Which left me back at square one. I so did not want to be back at square one. Especially not at 50 years old.
It’s possible that the message was there in plain sight, but I was still too attached to the question, and to that “I want it to be” to see it. Nevertheless, I grew increasingly frustrated and impatient and pressured to find work that was safe and sustainable during a pandemic.
Finally during a guided meditation, I practically demanded an answer. And I got one:
Your life purpose is to be Elisa.
Well, great. And who’s going to pay me for that?
But here’s what I’m finally understanding: When I was a first-year writing instructor in the university, my mentor told me that I had a special quality as a teacher that couldn’t be taught in a graduate class on how to teach. As a novelist, what set my novels apart from others wasn’t necessarily genre or characters or stories, but something you can’t teach in a class on how to write. Even while I worked concessions at our little movie theater in Boothbay Harbor, what made me enjoy my job—and others enjoy me—had little to do with how well I performed my tasks. In every case, the X-factor was me. I’m not saying that in a boastful or conceited way, but I believe that’s what the message is about.
What I do for a living doesn’t define who I am. Rather, what I do for a living is defined by who I am. In other words, what I authentically bring to any job, profession, vocation, and/or career makes it special. Meaningful. Impressionable. Valuable. Successful.
Whatever is next for me will appeal to my strengths and skills and talents and senses, and I will bring my authentic self to it. And because I will bring my authentic self to it, it will be “right” for me. Not my soul mate, not who I am, not something I have to fear losing. Because here’s the soul lesson in all of this. What I have lost in life, however painful, tragic, traumatic, etc. has never diminished who I am.
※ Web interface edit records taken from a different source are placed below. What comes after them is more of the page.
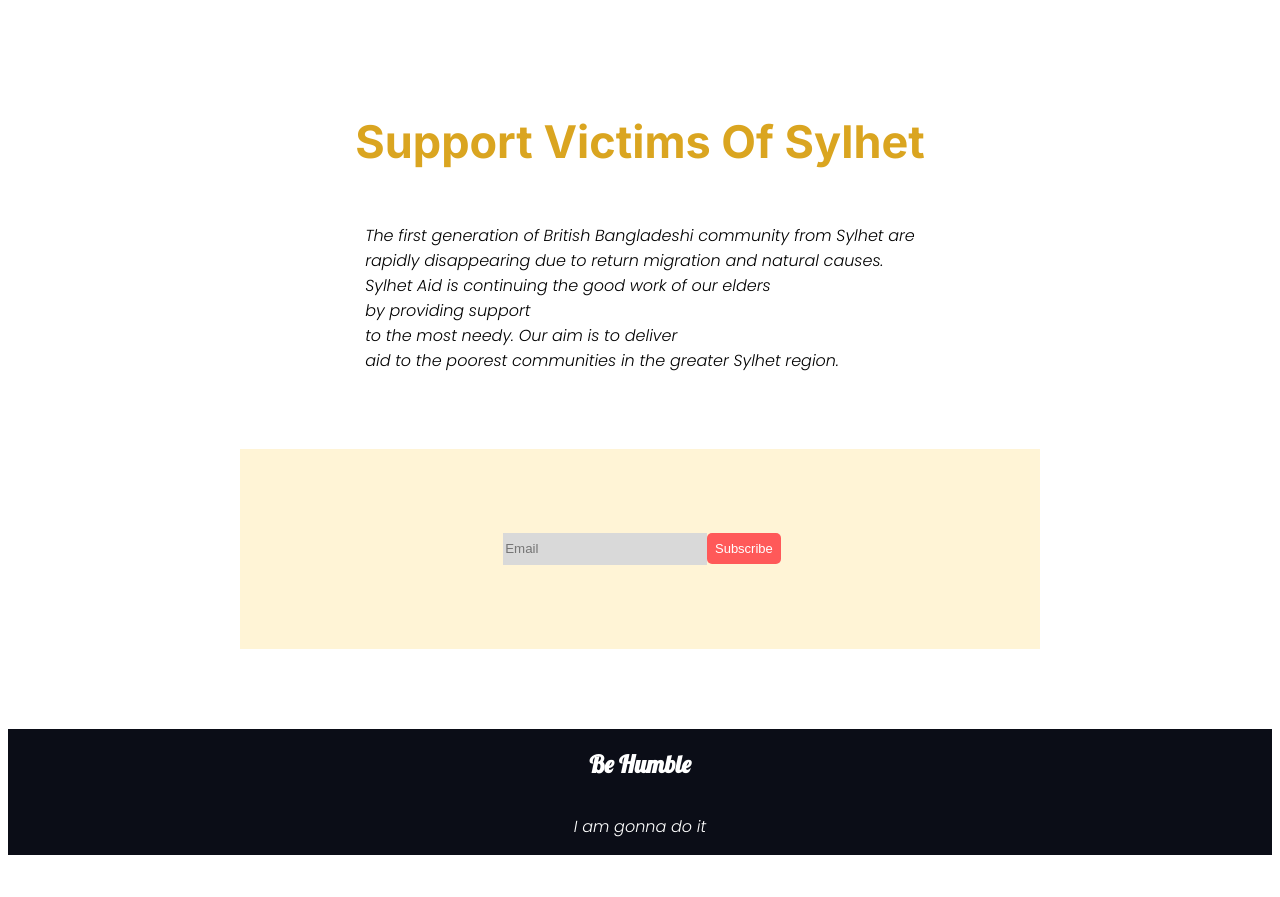
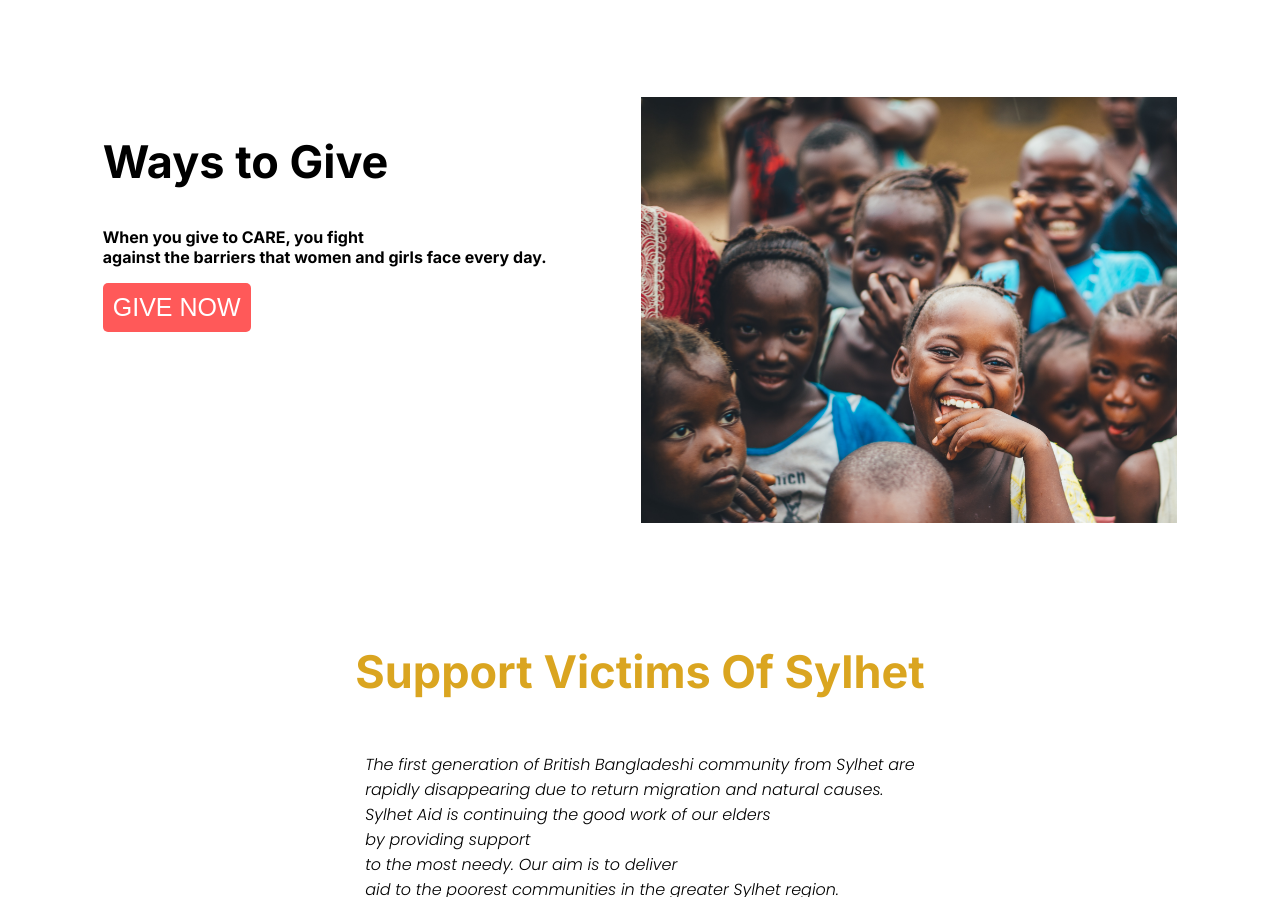
Before and after one commit to Enamulhaque0/Helpo-Donate, a plain HTML site: page index.html in a window 1280 px wide. Shown: the part 2113-3010 px from the top of the page. Before the commit the page ends 2976 px from the top, so only its background shows below. Drawn offline with Linux system fonts and the light colour scheme.

Commit message:
Bounce part added

```diff
--- a/index.html
+++ b/index.html
@@ -155,6 +155,28 @@
       </div>
     </section>
 
+
+    <section class="give">
+
+      <div class="give-container">
+        <div>
+          <h1>
+            Ways to Give
+          </h1>
+          <p>When you give to CARE, you fight <br>
+             against the barriers that women and girls face every day.</p>
+             <button class="btn">
+              GIVE NOW
+             </button>
+        </div>
+
+        <div>
+          <img src="images/donnatephoto.jpg" alt="">
+        </div>
+      </div>
+
+    </section>
+
     <!-- Get My Updates section ---------------------------------------------------------------->
 
     <section>
@@ -173,7 +195,7 @@
           aid to the poorest communities in the greater Sylhet region.
         </p>
       </div>
-
+  <!-- form section -------------- -->
       <div class="form-container">
         <div id="box">
           <div>
--- a/style.css
+++ b/style.css
@@ -135,7 +135,20 @@ button {
   font-size: small;
 }
 
+/* give secti------------------------on */
+.give {
+  margin-top: 100px;
+  margin-bottom: 50px;
+}
+.give-container{
+  display: flex;
+  justify-content: space-evenly;
 
+
+}
+.give-container img{
+  width: 536px;
+}
 /* update section */
 #update-titile {
   display: flex;
```
Also changed, not shown: images/bbbb.jpg (added), images/donnatephoto.jpg (added).
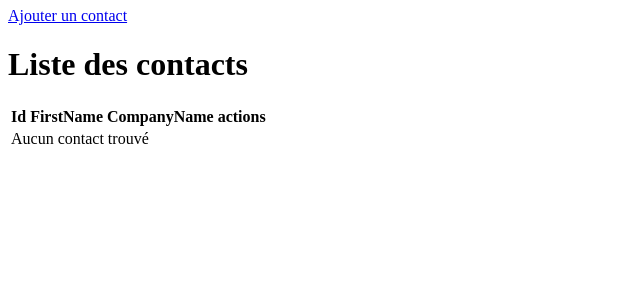
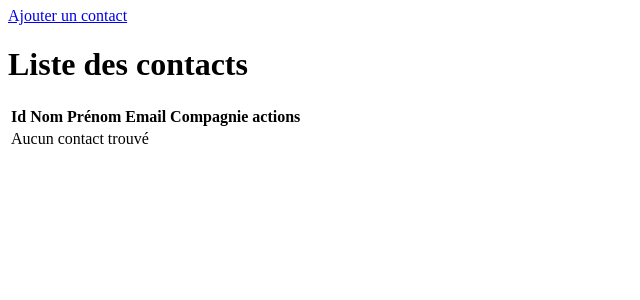
Before and after one commit to LN45/hackathon_2, a Symfony app: template templates/contact/index.html.twig in a window 1280 px wide. Shown: the part 409-709 px from the top of the page, without its empty margins (0-640 px from the left). Run offline with Twig, Linux system fonts and the light colour scheme; the template is opened without the code that fills it, so the values that code supplies are empty; some libraries are stand-ins or nearby versions.

Commit message:
modif liste contact

```diff
--- a/templates/contact/index.html.twig
+++ b/templates/contact/index.html.twig
@@ -16,8 +16,12 @@
                 <thead>
                 <tr>
                     <th>Id</th>
-                    <th>FirstName</th>
-                    <th>CompanyName</th>
+                    <th>Nom</th>
+                    <th>Prénom</th>
+                    <th>Email</th>
+                    <th>Compagnie</th>
+
+
 
                     <th class="text-right">actions</th>
                 </tr>
@@ -26,7 +30,9 @@
                 {% for contact in contacts %}
                     <tr>
                         <td>{{ contact.id }}</td>
+                        <td>{{ contact.lastname }}</td>
                         <td>{{ contact.firstName }}</td>
+                        <td>{{ contact.email }}</td>
                         <td>{{ contact.company.name }}</td>
                         <td class="text-right">
                             <a href="{{ path('contact_show', {'id': contact.id}) }}"><i class="far fa-eye"></i></a>
```
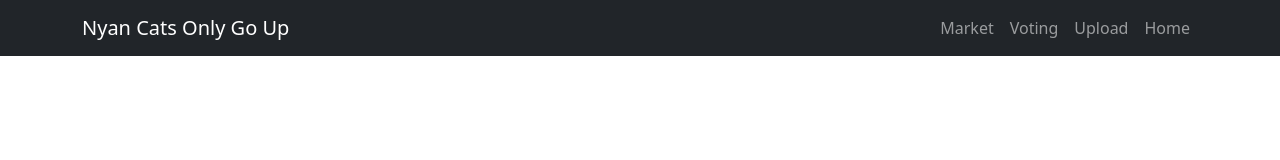
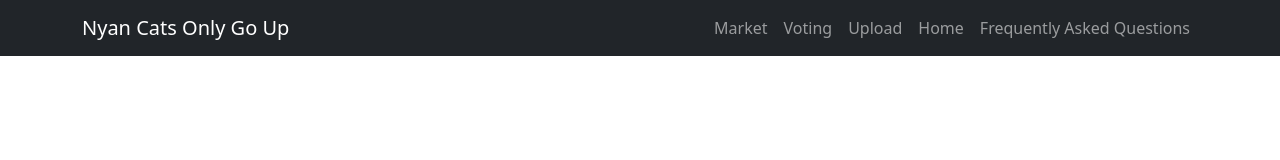
Before and after one commit to PeteMango/Hack-the-North-2021, a website: page src/Navbar.html in a window 1280 px wide. Drawn offline with nearby package versions, Linux system fonts and the light colour scheme.

Commit message:
update navbar

```diff
--- a/src/Navbar.html
+++ b/src/Navbar.html
@@ -5,17 +5,23 @@
     <meta http-equiv="X-UA-Compatible" content="IE=edge">
     <meta name="viewport" content="width=device-width, initial-scale=1.0">
     <link href="https://cdn.jsdelivr.net/npm/bootstrap@5.1.1/dist/css/bootstrap.min.css" rel="stylesheet" integrity="sha384-F3w7mX95PdgyTmZZMECAngseQB83DfGTowi0iMjiWaeVhAn4FJkqJByhZMI3AhiU" crossorigin="anonymous">
-
+    <style>
+        body::before {
+            display: block;
+            content: '';
+            height: 100px;
+        }
+    </style>
 </head>
-<nav class="navbar navbar-expand-md bg-dark navbar-dark">
+<nav class="navbar navbar-expand-md bg-dark navbar-dark fixed-top">
     <div class="container">
         <a href="#" class="navbar-brand">Nyan Cats Only Go Up</a>
 
         <button
-            class="navbar-toggler"
-            type="button"
-            data-bs-toggle="collapse"
-            data-bs-target="#navbar"
+                class="navbar-toggler"
+                type="button"
+                data-bs-toggle="collapse"
+                data-bs-target="#navbar"
         >
             <span class="navbar-toggler-icon"></span>
         </button>
@@ -34,6 +40,9 @@
                 <li class="nav-item">
                     <a href="HomePage.html" class="nav-link">Home</a>
                 </li>
+                <li class="nav-item">
+                    <a href="FAQ.html" class="nav-link">Frequently Asked Questions</a>
+                </li>
             </ul>
         </div>
     </div>
```
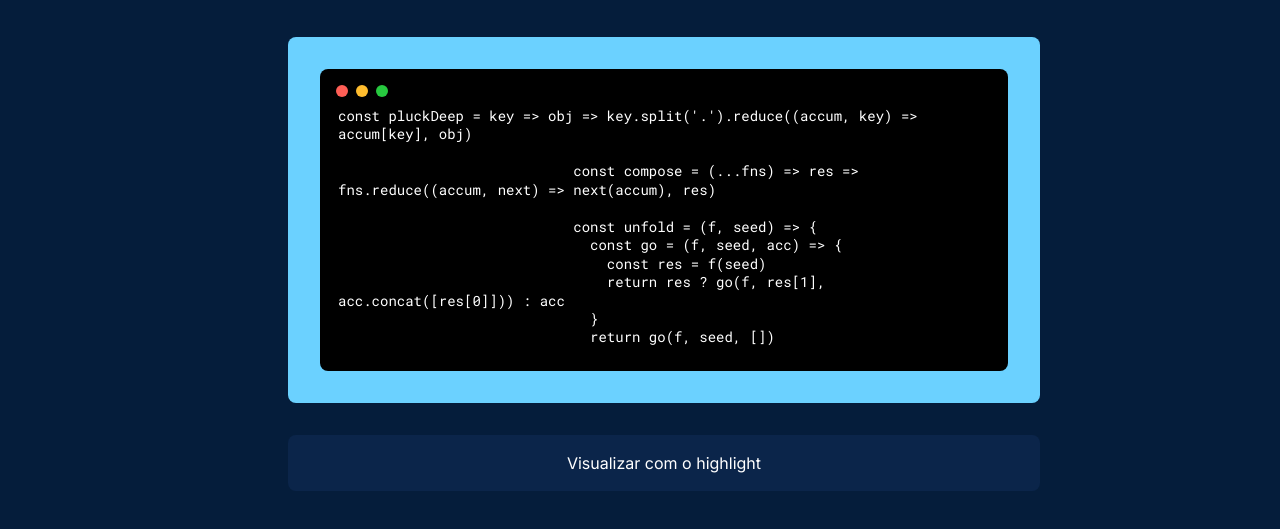
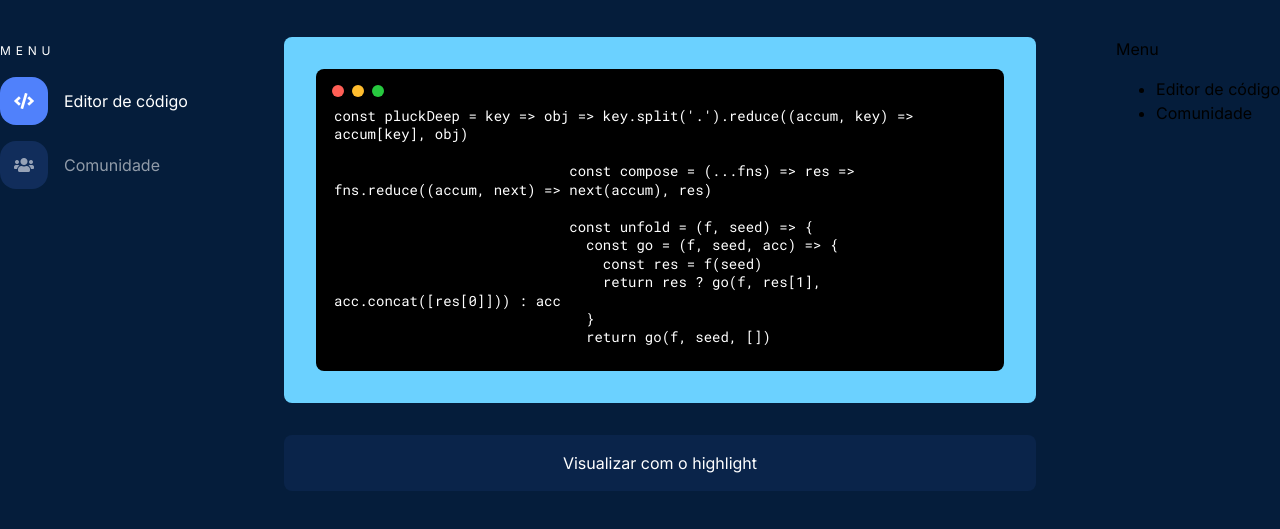
Before and after one commit to allysonbelo/alura-dev-frontend, a plain HTML site: page index.html in a window 1280 px wide. Shown: the part 75-604 px from the top of the page. Drawn offline with Linux system fonts and the light colour scheme.

Commit message:
:construction: Aside menu para desktop criado

```diff
--- /dev/null
+++ b/css/aside-menu.css
@@ -0,0 +1,60 @@
+.aside-menu {
+    display: none;
+}
+
+@media (min-width: 1200px) {
+
+    .aside-menu {
+        display: block;
+        grid-area: desktop-menu;
+        margin-right: 16px;
+    }
+
+    .menu__title {
+        color: var(--color-white);
+        font-size: 12px;
+        letter-spacing: .4em;
+        line-height: 18px;
+        text-transform: uppercase;
+    }
+
+    .menu__lista {
+        list-style: none;
+        padding: 0;
+    }
+
+    .menu__lista .menu__item:not(:last-child) {
+        margin-bottom: 16px;
+    }
+
+    .menu__lista .menu__item {
+        display: flex;
+        align-items: center;
+        column-gap: 16px;
+    }
+
+    .menu__lista .menu__item .fas{
+        background-color: var(--color-light-blue016);
+        border-radius: 16px;
+        color: var(--color-white05);
+        display: flex;
+        align-items: center;
+        justify-content: center;
+        height: 48px;
+        width: 48px;
+    }
+
+    .menu__link{
+        text-decoration: none;
+        color: var(--color-white05);
+    }
+
+    /*Para função JS*/
+    .active-ico i{
+        background-color: var(--color-light-blue) !important;
+        color: var(--color-white) !important;
+    }
+    .active-ico a{
+        color: var(--color-white);
+    }
+}
--- /dev/null
+++ b/css/aside-projeto.css
@@ -0,0 +1,12 @@
+.aside-novo-projeto{
+    display: none;
+}
+
+@media (min-width: 1200px) {
+
+    .aside-novo-projeto{
+        display: block;
+        grid-area: aside-novo-projeto;
+    }
+
+}
--- a/css/content-codigo.css
+++ b/css/content-codigo.css
@@ -104,6 +104,10 @@
 
 @media (min-width: 1200px) {
 
+    .main-grid {
+        max-width: 1376px;
+    }
+
     .content-main {
         width: 752px;
     }
--- a/css/main-grid.css
+++ b/css/main-grid.css
@@ -7,12 +7,14 @@
     min-width: 300px;
     margin-left: auto;
     margin-right: auto;
-    margin-top: 112px;
+    margin-top: 112px;;
 }
 
 @media (min-width: 1200px) {
     .main-grid {
         grid-template-areas:
-            "aside-menu codigo aside-novo-projeto";
+            "desktop-menu codigo aside-novo-projeto";
+        ;
+        justify-content: space-between;
     }
 }
--- a/css/style.css
+++ b/css/style.css
@@ -3,13 +3,14 @@
     --color-dark-blue8: rgba(80, 129, 251, 0.08);
     --color-white: #FFFFFF;
     --color-white1: rgba(255, 255, 255, 1);
+    --color-white05: rgba(255, 255, 255, .56);
     --color-gray16: rgba(255, 255, 255, 0.16);
+    --color-light-blue: rgba(80, 129, 251, 1);
+    --color-light-blue016: rgba(80, 129, 251, .16);
 
     --font-inter: 'Inter', sans-serif;
     --font-roboto-mono: 'Roboto Mono', monospace;
 }
-
-
 
 .container {
     background-color: var(--color-dark-blue);
@@ -18,8 +19,6 @@
     max-width: 100%;
     width: 375px;
 }
-
-
 
 /* Tablet */
 @media (min-width: 768px) and (max-width: 1199.98px) {
@@ -35,5 +34,4 @@
         max-width: 100%;
         width: 1440px;
     }
-
 }
--- a/index.html
+++ b/index.html
@@ -13,6 +13,8 @@
     <link rel="stylesheet" href="css/header.css">
     <link rel="stylesheet" href="css/main-grid.css">
     <link rel="stylesheet" href="css/content-codigo.css">
+    <link rel="stylesheet" href="css/aside-menu.css">
+    <link rel="stylesheet" href="css/aside-projeto.css">
 
     <!-- Fontes -->
     <link rel="preconnect" href="https://fonts.googleapis.com">
@@ -55,7 +57,19 @@
     </header>
 
     <div class="main-grid">
-        <aside class="aside-menu"></aside>
+        <aside class="aside-menu">
+            <span class="menu__title">Menu</span>
+            <ul class="menu__lista">
+                    <li class="menu__item active-ico">
+                        <i class="fas fa-code"></i>
+                        <a class="menu__link" href="#">Editor de código</a>
+                    </li>
+                <li class="menu__item">
+                    <i class="fas fa-users"></i>
+                    <a class="menu__link" href="#">Comunidade</a>
+                </li>
+            </ul>
+        </aside>
 
         <div class="content-main">
             <main class="codigo">
@@ -83,7 +97,14 @@
             <button class="btn-highlight">Visualizar com o highlight</button>
         </div>
 
-        <aside class="aside-novo-projeto"></aside>
+        <aside class="aside-novo-projeto">
+            <span>Menu</span>
+            <ul>
+                <li>Editor de código</li>
+                <li>Comunidade</li>
+            </ul>
+        </aside>
+    </div>
     </div>
 
 
```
And who knows: maybe novel writing will be a Fuck, yes again someday. After all, I’ve still got that manuscript. And it still might be good.
I'm an author of commercial women's fiction and a writing instructor. My claim to fame: I can say the alphabet backwards.